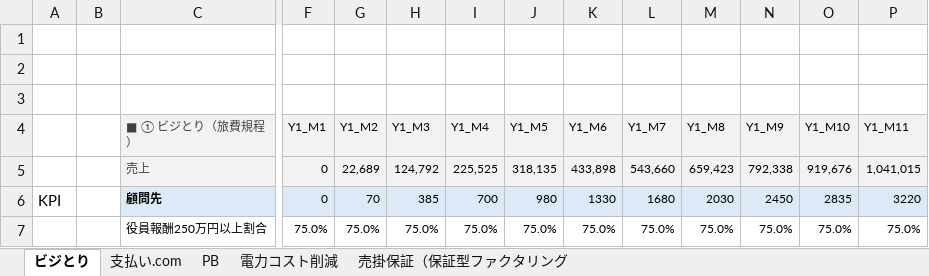
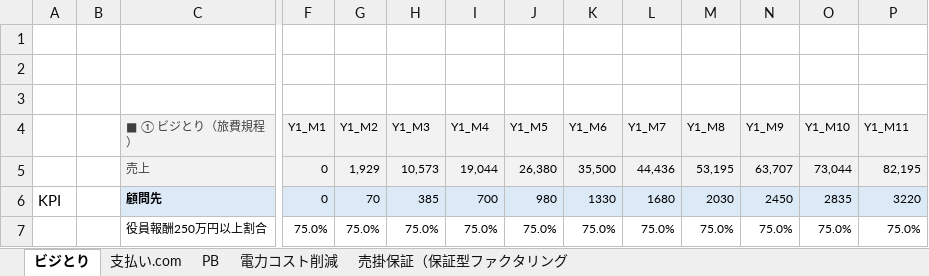
Before and after one commit to LeoSilver/Ark, an Excel workbook: 5カ年事業計画_投資家提出用_修正版.xlsx, sheet ビジとり, drawn as a sheet; only a part is shown, gaps mark what is left out; values as stored, in another font and other column widths than the file's, no borders; removed rows and columns are numbered as before the commit, all else as after; rows hold the shown columns only; the diff covers the shown part only; the diff names each change by its address in the sheet, - before the commit and + after, or states it on an @@ line.

```diff
--- a/5カ年事業計画_投資家提出用_修正版.xlsx (sheet ビジとり)
+++ b/5カ年事業計画_投資家提出用_修正版.xlsx (sheet ビジとり)
-row 5:  |  | 売上 | 0 | 22,689 | 124,792 | 225,525 | 318,135 | 433,898 | 543,660 | 659,423 | 792,338 | 919,676 | 1,041,015
+row 5:  |  | 売上 | 0 | 1,929 | 10,573 | 19,044 | 26,380 | 35,500 | 44,436 | 53,195 | 63,707 | 73,044 | 82,195
```
Also changed, not shown: 7 added rows, 2 removed rows and 95 edited cells elsewhere in this sheet, sheet 支払い.com, sheet PB, sheet 電力コスト削減, sheet 売掛保証（保証型ファクタリング, formulas that keep their value, 2 other files.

****************************************

WORK TO COMPLETE: Give the data above again exactly. Leave the pictures out.

ANSWER TO THE PROBLEM:
Before and after one commit to LeoSilver/Ark, an Excel workbook: 5カ年事業計画_投資家提出用_修正版.xlsx, sheet ビジとり, drawn as a sheet; only a part is shown, gaps mark what is left out; values as stored, in another font and other column widths than the file's, no borders; removed rows and columns are numbered as before the commit, all else as after; rows hold the shown columns only; the diff covers the shown part only; the diff names each change by its address in the sheet, - before the commit and + after, or states it on an @@ line.

```diff
--- a/5カ年事業計画_投資家提出用_修正版.xlsx (sheet ビジとり)
+++ b/5カ年事業計画_投資家提出用_修正版.xlsx (sheet ビジとり)
-row 5:  |  | 売上 | 0 | 22,689 | 124,792 | 225,525 | 318,135 | 433,898 | 543,660 | 659,423 | 792,338 | 919,676 | 1,041,015
+row 5:  |  | 売上 | 0 | 1,929 | 10,573 | 19,044 | 26,380 | 35,500 | 44,436 | 53,195 | 63,707 | 73,044 | 82,195
```
Also changed, not shown: 7 added rows, 2 removed rows and 95 edited cells elsewhere in this sheet, sheet 支払い.com, sheet PB, sheet 電力コスト削減, sheet 売掛保証（保証型ファクタリング, formulas that keep their value, 2 other files.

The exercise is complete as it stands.